Data section →
☆ ☆ ☆

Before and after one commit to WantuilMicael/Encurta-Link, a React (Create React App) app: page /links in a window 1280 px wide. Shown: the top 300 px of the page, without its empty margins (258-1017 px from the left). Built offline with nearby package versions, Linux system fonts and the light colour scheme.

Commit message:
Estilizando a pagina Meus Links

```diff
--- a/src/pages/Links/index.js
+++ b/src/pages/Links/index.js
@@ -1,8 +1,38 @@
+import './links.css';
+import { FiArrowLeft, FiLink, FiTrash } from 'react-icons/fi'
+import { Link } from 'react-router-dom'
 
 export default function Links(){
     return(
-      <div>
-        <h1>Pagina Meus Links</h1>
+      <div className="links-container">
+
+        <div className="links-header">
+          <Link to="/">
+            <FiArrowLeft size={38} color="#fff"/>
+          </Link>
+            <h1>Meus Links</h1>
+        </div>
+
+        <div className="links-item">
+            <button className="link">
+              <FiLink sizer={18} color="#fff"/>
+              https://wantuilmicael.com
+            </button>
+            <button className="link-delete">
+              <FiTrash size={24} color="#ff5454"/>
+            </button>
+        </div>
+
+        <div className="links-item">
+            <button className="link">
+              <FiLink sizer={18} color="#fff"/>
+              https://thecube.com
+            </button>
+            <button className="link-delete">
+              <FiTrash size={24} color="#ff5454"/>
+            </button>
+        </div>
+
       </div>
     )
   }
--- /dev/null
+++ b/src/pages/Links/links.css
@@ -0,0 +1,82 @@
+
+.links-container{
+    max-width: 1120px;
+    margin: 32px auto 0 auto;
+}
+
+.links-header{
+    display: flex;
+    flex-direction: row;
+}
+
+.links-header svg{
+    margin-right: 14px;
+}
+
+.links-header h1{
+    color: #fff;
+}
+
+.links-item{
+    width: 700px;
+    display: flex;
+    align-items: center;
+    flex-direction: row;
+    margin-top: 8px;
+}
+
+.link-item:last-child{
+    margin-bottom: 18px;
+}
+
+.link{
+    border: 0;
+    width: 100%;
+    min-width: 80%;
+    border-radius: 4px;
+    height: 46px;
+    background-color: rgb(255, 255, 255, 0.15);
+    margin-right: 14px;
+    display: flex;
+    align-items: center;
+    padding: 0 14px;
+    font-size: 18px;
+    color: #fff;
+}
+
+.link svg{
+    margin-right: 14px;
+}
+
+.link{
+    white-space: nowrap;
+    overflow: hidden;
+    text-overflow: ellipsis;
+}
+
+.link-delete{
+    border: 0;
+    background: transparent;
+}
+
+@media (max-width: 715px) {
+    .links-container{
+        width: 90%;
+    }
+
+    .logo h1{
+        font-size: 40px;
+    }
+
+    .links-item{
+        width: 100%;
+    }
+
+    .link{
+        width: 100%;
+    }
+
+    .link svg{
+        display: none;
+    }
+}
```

☆ ☆ ☆

Problem to work on → Across these entries, count each line where the string "FiArrowLeft" shows up. Give only the count.

Task result → 2